- **TASK BRIEF**
Among the records, which lines hold the word "primary"? Pick them out.
Start of DATASET EXCERPTS
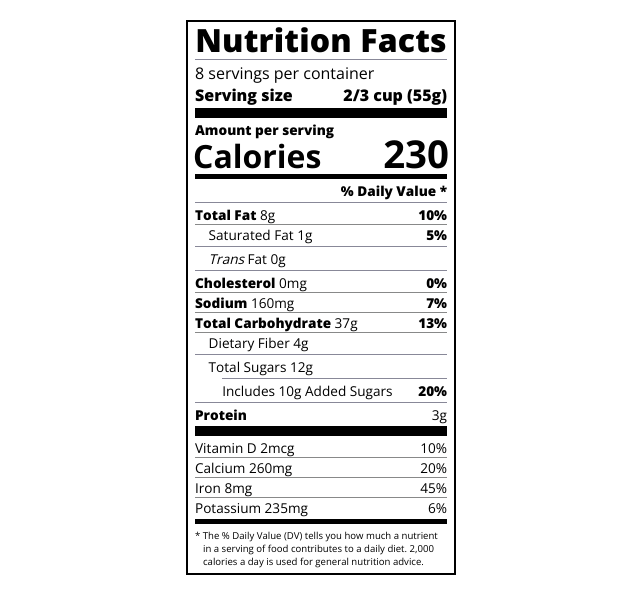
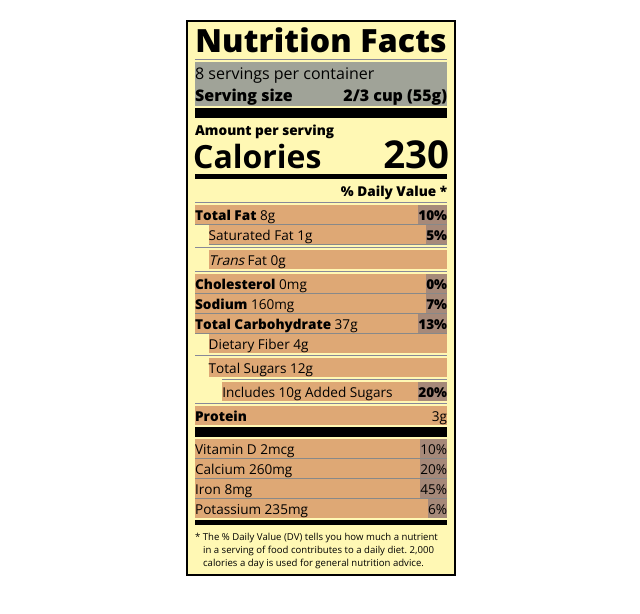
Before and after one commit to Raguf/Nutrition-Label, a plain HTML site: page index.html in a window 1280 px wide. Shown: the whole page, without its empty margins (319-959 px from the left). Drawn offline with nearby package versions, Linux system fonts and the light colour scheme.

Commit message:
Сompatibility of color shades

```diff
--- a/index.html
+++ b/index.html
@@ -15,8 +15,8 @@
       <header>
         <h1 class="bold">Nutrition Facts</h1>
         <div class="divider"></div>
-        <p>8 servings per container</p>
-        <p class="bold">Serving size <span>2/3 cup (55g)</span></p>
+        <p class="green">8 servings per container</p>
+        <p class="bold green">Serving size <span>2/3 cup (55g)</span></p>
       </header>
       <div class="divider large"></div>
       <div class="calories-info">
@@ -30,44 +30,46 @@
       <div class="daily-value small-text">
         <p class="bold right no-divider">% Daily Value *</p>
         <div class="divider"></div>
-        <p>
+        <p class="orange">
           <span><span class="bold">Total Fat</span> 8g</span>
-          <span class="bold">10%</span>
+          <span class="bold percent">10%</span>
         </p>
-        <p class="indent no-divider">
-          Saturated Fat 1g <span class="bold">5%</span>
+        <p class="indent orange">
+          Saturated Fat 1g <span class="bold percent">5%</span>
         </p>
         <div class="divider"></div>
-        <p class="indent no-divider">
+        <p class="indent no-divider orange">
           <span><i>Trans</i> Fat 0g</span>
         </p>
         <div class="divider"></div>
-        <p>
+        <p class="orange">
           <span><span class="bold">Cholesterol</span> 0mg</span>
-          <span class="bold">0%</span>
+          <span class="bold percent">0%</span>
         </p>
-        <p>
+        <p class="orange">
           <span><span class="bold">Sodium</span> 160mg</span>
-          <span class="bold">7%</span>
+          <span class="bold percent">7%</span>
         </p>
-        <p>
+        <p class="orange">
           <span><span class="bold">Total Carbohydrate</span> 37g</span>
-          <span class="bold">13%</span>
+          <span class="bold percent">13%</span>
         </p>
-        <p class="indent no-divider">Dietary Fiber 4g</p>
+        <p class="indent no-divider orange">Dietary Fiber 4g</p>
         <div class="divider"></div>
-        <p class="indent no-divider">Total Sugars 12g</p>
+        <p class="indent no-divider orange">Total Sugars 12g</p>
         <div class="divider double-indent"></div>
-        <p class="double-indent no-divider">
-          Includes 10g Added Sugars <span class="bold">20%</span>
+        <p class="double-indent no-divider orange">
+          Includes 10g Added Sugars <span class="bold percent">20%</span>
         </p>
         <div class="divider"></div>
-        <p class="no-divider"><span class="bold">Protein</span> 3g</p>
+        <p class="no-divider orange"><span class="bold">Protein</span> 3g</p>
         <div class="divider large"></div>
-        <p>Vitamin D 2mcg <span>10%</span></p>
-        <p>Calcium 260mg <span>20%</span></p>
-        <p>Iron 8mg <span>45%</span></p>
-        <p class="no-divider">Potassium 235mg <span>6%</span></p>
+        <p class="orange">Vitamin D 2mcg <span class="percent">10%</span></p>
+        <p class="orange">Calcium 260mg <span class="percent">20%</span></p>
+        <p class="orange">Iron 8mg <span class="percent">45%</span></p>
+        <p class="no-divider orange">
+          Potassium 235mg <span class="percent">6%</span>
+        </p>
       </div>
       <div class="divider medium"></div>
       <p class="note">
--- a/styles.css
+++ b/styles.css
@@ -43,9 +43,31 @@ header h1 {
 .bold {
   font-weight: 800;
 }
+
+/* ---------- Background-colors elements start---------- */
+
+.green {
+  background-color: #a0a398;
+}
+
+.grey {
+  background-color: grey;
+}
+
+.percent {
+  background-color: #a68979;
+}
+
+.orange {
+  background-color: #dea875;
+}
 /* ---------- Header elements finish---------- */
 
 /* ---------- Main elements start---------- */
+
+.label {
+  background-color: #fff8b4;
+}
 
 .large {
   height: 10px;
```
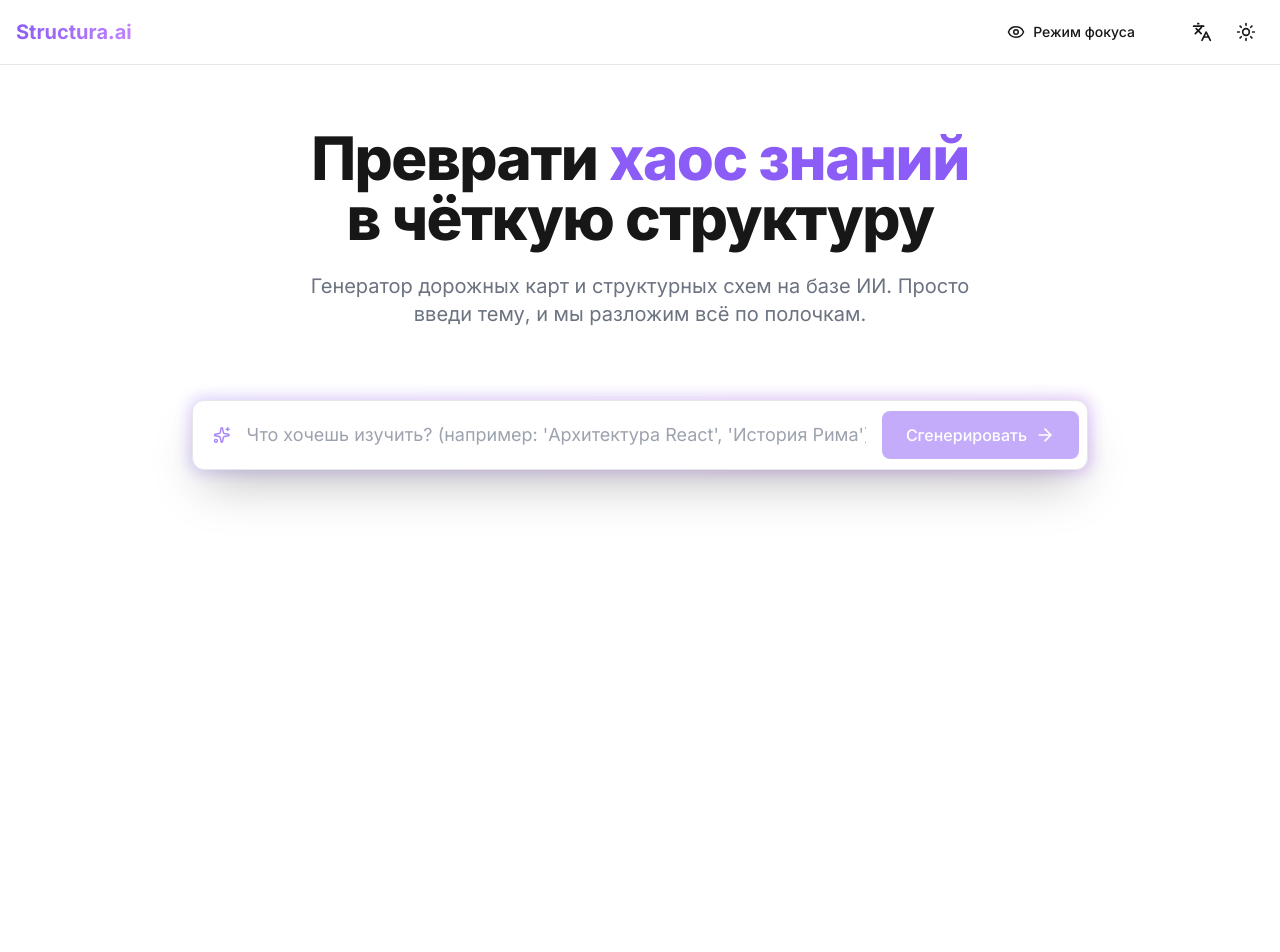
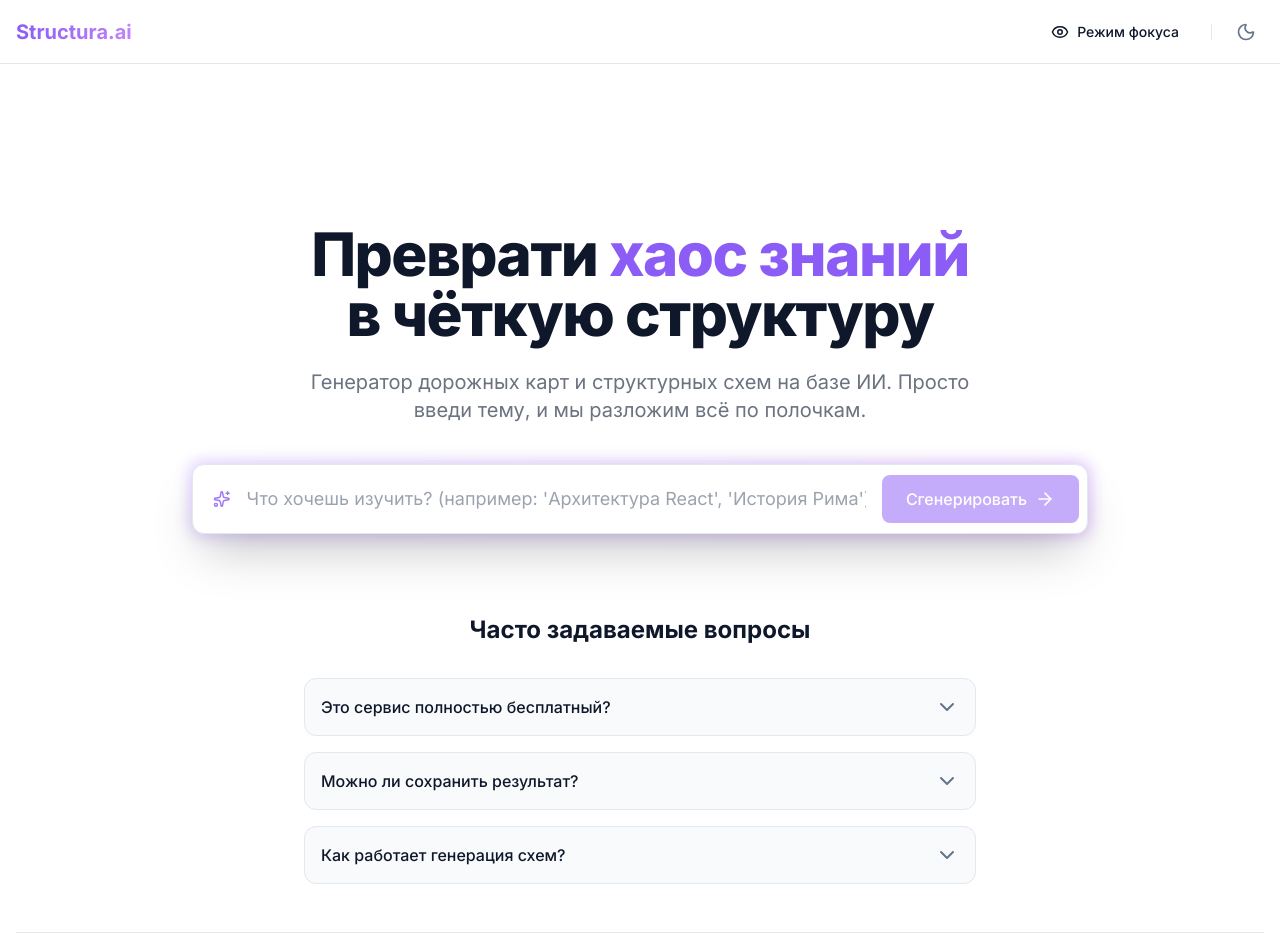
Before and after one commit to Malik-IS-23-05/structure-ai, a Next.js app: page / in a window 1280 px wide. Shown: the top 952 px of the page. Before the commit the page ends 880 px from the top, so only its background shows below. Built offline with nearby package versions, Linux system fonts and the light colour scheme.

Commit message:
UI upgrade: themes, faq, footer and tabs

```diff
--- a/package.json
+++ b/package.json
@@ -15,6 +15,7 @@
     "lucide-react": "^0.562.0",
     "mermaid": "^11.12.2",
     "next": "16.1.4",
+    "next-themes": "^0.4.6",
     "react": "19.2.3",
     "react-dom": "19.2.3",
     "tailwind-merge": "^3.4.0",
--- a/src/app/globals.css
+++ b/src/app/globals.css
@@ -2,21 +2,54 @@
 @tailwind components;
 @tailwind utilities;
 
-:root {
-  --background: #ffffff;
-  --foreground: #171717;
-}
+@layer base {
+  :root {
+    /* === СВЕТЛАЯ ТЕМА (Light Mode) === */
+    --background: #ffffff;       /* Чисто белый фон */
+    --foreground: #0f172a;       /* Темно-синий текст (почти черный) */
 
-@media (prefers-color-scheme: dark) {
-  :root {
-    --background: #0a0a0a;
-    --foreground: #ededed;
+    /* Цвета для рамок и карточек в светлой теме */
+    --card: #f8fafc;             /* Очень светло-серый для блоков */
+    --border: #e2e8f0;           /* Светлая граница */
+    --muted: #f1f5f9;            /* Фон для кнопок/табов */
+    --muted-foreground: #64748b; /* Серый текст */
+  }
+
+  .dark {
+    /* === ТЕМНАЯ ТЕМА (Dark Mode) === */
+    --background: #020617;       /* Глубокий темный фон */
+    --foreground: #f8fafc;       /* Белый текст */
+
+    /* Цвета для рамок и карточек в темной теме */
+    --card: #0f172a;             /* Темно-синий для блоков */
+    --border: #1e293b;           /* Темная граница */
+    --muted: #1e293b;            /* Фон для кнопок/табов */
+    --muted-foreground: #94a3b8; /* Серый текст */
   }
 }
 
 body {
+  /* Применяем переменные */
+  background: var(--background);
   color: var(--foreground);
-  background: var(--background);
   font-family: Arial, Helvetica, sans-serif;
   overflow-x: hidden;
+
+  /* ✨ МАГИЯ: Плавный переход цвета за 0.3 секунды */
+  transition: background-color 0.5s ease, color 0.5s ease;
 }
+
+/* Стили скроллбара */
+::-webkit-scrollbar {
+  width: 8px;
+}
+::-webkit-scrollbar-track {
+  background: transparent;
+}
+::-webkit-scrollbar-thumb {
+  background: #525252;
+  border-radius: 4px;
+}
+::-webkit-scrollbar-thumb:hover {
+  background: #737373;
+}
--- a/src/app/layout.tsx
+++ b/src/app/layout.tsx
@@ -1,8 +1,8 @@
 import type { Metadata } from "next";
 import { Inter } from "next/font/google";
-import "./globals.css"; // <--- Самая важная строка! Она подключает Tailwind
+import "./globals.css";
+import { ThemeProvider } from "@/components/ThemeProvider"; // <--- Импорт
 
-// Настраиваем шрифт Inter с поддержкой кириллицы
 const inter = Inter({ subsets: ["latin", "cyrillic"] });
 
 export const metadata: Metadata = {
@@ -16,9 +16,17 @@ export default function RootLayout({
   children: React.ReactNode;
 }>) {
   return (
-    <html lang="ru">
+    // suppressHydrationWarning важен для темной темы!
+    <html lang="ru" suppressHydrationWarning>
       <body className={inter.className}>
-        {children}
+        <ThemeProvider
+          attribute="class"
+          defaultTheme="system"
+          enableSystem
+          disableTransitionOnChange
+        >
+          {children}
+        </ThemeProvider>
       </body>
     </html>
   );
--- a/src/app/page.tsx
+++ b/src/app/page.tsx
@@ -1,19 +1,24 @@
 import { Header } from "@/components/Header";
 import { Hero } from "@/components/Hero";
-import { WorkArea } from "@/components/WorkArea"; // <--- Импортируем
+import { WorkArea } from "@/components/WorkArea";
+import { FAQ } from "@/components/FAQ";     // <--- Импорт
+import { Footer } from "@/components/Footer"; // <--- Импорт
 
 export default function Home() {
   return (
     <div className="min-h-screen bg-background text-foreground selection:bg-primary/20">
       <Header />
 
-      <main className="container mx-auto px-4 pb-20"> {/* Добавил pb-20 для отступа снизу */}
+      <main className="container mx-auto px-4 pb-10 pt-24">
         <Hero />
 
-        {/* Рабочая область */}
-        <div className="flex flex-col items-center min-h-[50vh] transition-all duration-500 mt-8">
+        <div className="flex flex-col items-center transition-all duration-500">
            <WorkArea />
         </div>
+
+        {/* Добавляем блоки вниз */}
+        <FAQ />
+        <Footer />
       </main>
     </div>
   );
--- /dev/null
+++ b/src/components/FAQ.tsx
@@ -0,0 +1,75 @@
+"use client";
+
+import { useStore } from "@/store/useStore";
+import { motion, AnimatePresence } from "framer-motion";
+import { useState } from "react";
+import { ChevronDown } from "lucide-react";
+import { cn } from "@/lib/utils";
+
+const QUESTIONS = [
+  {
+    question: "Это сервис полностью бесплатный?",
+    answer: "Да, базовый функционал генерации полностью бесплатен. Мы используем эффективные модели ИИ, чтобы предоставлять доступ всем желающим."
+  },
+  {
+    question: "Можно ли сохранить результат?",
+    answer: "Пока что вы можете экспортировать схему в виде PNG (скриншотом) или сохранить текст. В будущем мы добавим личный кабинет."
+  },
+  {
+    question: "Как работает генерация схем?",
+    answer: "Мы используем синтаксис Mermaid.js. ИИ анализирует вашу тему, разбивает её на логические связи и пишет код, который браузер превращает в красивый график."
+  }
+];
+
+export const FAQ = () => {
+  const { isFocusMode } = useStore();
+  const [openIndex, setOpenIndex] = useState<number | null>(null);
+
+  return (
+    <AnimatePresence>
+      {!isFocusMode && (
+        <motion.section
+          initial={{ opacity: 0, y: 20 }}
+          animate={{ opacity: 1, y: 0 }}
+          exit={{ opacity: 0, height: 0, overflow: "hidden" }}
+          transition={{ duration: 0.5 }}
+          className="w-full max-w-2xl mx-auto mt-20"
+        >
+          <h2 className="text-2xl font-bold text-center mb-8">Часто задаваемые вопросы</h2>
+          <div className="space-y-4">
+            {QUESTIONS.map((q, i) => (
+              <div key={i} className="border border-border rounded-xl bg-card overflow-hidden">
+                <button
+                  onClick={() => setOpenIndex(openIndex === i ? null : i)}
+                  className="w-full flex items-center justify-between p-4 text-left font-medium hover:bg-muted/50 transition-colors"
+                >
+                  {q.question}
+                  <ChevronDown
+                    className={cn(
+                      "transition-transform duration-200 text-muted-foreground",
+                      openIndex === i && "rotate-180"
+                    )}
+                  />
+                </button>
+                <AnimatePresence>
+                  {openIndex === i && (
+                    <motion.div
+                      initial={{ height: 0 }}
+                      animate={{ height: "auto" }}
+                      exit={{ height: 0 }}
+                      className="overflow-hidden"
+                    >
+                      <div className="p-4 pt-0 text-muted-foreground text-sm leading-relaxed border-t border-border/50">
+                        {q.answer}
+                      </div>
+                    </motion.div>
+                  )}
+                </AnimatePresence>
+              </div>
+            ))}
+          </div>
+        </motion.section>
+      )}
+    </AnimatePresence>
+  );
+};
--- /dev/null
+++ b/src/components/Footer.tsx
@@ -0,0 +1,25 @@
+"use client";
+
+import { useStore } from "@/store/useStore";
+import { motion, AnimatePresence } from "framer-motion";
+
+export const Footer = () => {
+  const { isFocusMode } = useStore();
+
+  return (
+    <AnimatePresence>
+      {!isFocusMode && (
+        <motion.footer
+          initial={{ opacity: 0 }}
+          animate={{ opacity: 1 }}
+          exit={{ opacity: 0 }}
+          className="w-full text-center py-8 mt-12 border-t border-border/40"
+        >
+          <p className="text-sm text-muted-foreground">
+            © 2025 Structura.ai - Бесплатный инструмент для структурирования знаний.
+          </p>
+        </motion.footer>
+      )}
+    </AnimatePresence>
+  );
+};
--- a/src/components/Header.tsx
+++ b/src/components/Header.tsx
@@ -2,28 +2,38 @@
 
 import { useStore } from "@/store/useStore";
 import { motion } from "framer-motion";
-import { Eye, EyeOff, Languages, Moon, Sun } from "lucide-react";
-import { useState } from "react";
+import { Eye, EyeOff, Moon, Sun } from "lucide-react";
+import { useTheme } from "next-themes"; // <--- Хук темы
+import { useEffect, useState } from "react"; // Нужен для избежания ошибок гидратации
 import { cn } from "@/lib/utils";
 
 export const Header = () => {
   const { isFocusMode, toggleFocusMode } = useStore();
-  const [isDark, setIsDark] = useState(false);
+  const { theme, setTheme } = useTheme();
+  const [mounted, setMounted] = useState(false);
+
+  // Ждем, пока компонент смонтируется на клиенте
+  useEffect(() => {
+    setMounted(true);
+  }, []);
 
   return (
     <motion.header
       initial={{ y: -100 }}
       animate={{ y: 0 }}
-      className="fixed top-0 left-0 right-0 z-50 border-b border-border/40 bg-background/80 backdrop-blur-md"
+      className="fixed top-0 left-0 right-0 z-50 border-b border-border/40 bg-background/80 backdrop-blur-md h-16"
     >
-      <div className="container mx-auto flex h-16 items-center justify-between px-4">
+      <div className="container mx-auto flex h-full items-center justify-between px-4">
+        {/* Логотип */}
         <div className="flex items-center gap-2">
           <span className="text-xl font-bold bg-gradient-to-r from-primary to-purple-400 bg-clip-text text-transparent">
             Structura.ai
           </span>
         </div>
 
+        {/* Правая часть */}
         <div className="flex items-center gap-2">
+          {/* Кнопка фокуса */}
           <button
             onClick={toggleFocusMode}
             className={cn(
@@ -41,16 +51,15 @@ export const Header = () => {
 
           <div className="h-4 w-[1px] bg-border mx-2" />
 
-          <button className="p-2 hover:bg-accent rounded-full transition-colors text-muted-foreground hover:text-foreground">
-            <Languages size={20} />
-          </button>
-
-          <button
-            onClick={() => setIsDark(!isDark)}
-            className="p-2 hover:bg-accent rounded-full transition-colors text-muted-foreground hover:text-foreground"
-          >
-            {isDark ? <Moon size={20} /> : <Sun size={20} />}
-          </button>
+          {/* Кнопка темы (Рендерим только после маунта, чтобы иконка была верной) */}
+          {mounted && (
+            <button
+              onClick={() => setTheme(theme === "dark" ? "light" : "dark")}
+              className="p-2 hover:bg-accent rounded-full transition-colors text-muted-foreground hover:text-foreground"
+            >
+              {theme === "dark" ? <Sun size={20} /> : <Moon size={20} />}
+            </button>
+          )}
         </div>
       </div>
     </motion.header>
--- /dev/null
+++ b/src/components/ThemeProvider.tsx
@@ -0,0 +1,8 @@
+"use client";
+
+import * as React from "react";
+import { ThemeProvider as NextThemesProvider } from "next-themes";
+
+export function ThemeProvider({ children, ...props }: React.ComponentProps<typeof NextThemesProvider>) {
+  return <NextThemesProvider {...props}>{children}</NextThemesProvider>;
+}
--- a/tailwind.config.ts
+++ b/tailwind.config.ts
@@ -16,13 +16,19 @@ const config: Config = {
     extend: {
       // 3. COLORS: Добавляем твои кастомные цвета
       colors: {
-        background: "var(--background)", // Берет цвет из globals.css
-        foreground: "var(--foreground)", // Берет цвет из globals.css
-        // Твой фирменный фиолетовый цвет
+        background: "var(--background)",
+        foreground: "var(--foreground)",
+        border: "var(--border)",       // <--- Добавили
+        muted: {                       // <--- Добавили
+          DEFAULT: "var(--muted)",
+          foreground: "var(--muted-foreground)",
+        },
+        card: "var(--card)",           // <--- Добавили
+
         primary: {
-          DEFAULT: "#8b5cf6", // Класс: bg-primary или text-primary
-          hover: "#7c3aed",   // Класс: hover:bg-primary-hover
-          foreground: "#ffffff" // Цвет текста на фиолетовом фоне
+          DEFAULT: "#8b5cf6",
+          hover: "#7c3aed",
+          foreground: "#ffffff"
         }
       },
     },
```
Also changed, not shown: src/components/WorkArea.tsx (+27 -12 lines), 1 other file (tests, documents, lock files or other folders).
End of DATASET EXCERPTS
- **EXERCISE ANSWER**
     <div className="min-h-screen bg-background text-foreground selection:bg-primary/20">
           <span className="text-xl font-bold bg-gradient-to-r from-primary to-purple-400 bg-clip-text text-transparent">
         primary: {
-          DEFAULT: "#8b5cf6", // Класс: bg-primary или text-primary
-          hover: "#7c3aed",   // Класс: hover:bg-primary-hover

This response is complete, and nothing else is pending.